Here too, the SEC has not yet amended its rules, and has therefore failed to comply with its statutory obligations.

IT Systems. This document states the SEC will also focus on IT based trading systems.

It begins that "The capital markets have experienced an ongoing revolution in technology over several decades, and the increasing complexity, interconnectedness, and speed fostered by technology is a continual challenge to market participants and regulators.

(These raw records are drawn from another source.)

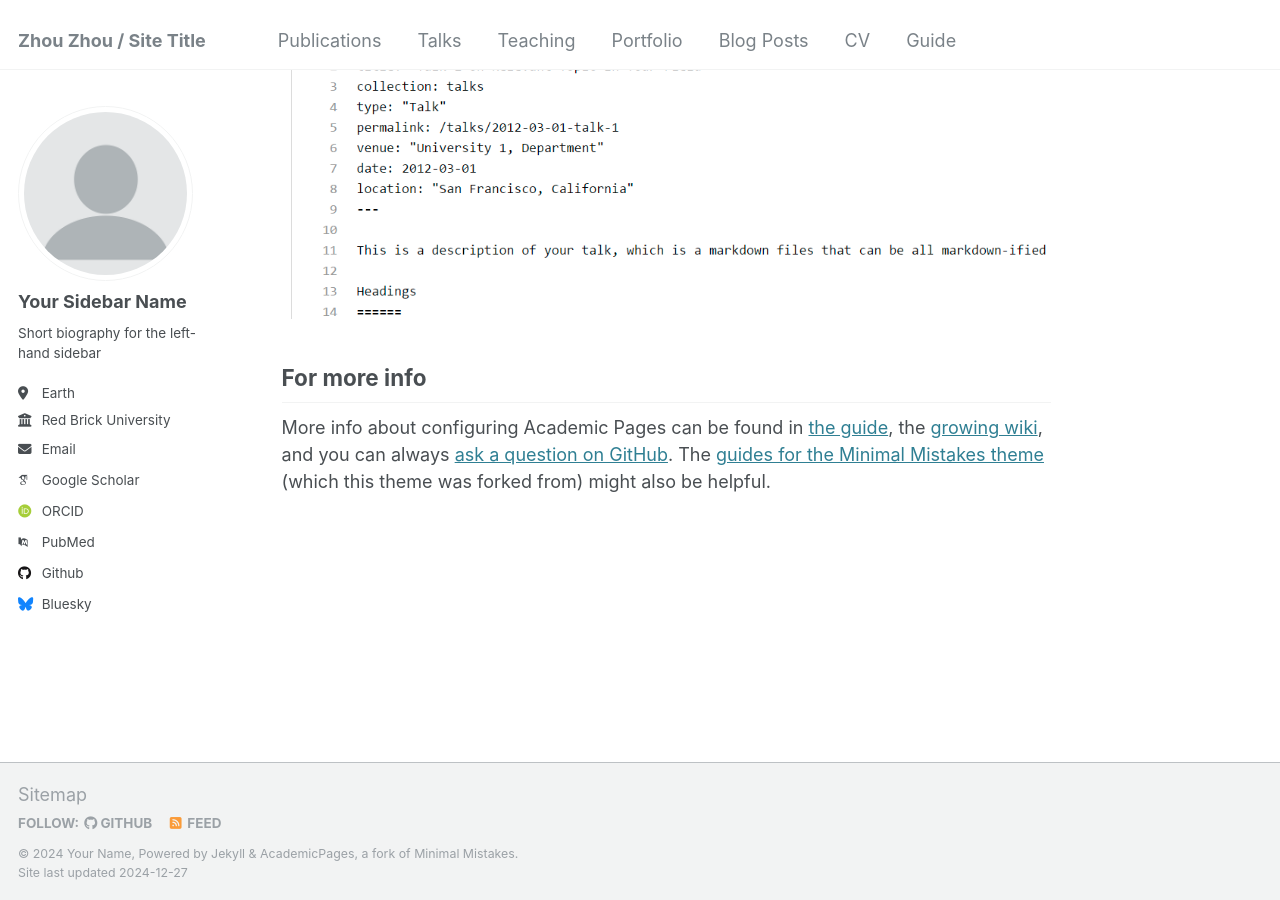
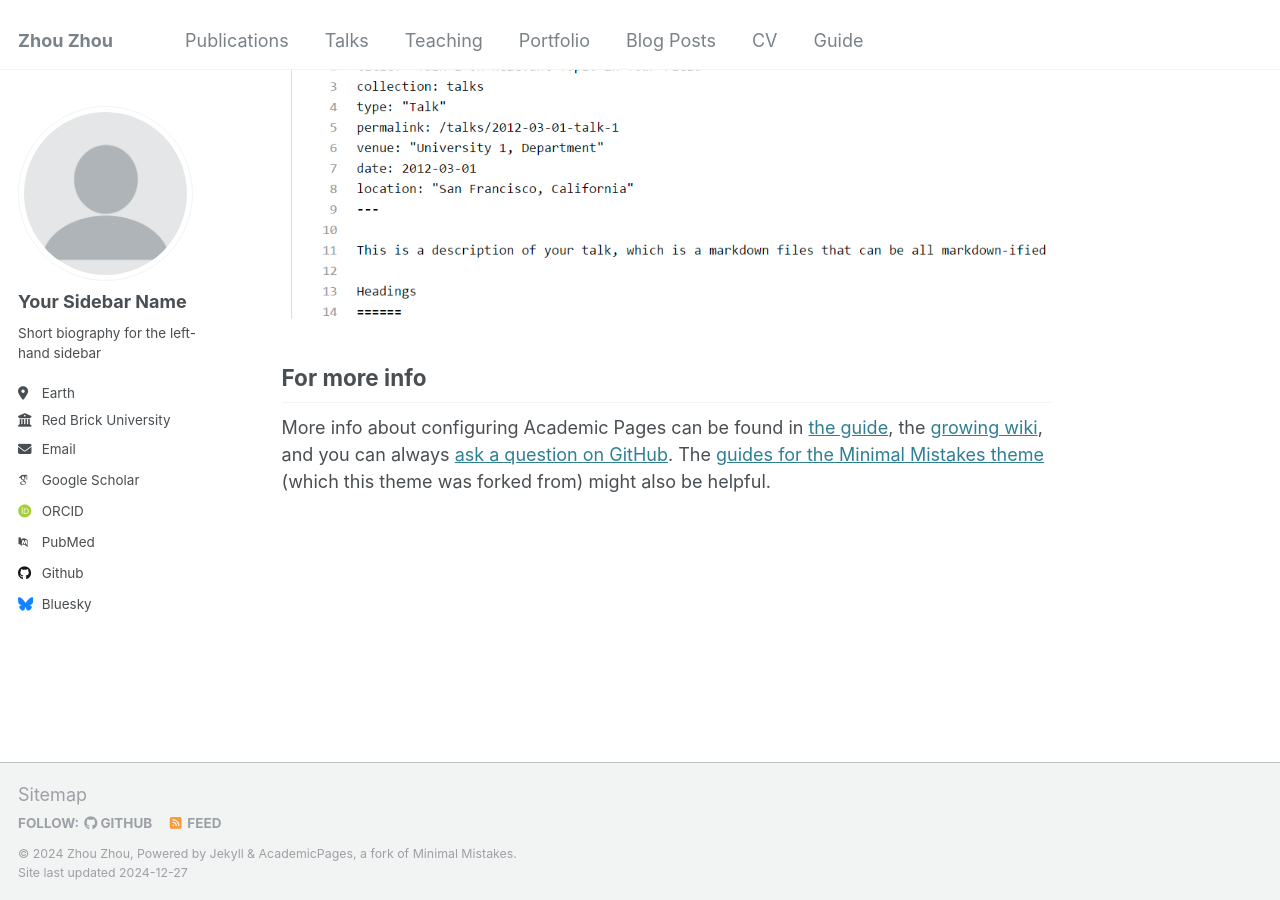
Before and after one commit to zhouzhou38/zhouzhou38.github.io, a Jekyll site: the page built from _pages/about.md, in a window 1280 px wide and 900 px high, scrolled down 2643 px. Built offline with Jekyll 4.4.1, drawn with Linux system fonts in a browser that asks for light colours; some web fonts are replaced.

Commit message:
Update _config.yml

```diff
--- a/_config.yml
+++ b/_config.yml
@@ -8,9 +8,9 @@
 
 # Basic Site Settings
 locale                   : "en-US"
-title                    : "Zhou Zhou / Site Title"
+title                    : "Zhou Zhou"
 title_separator          : "-"
-name                     : &name "Your Name"
+name                     : &name "Zhou Zhou"
 description              : &description "personal description"
 url                      : https://academicpages.github.io # the base hostname & protocol for your site e.g. "https://[your GitHub username].github.io"
 baseurl                  : "" # the subpath of your site, e.g. "/blog"
```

A number of market events over the past two years have underscored how important it is for the Commission and other regulators to stay current on new trading technologies and their implications for maintaining transparent, stable markets that do not give inappropriate advantages to some market participants over others." (At page 2.)

It states that "In 2013, the NEP may conduct examinations on governance and supervision of information technology systems for topics such as operational capability, market access, and information security, including risks of system outages, and data integrity compromises that may adversely affect investor confidence. Among other things, the NEP hopes that these examinations will help the industry and the Commission to better understand operational information technology risks and potential methods to help mitigate and effectively manage those risks." (At pages 2-3.)

In addition, "The staff intends to address certain trading risk areas, with particular focus on high frequency trading, algorithmic trading, proper controls around the use of technology, alternative trading systems and order routing practices." (At page 7.)

This document also states that SEC "staff has observed a series of technology system problems that have caused firms' significant losses and eroded customer confidence in the markets. These technology system errors have occurred at both the exchange level as well as at multiple broker-dealers. These events have raised questions as to the effectiveness of broker-dealers’ controls and oversight over technology systems and supervision of personnel, as well as the adequacy of firms' protocols to address systems that are acting counter to expectations, and the robustness of firms' risk management procedures". (At pages 8.)

People and Appointments

2/21. Larry Landis (Indiana Utility Regulatory Commission) and Nikki Hall (South Carolina Public Service Commission) were named Co-Chairs of the National Association of Regulatory Utility Commission's (NARUC) Washington Action program, the federal lobbying and advocacy arm of the NARUC. They will replace Philip Jones (Washington Utilities and Transportation Commission), who was recently elected NARUC President, and Kevin Gunn (Missouri Public Service Commission). See, NARUC release.

2/21. TechAmerica announced in a release that Kevin Callahan has joined the TechAmerica State Government Affairs team as the Director of the Northeast Region.

More News

2/21. The Department of Homeland Security (DHS) announced in a release that it has launched an initiative titled "National Initiative for Cybersecurity Careers and Studies" (NICCS).

Go to News from February 16-20, 2013.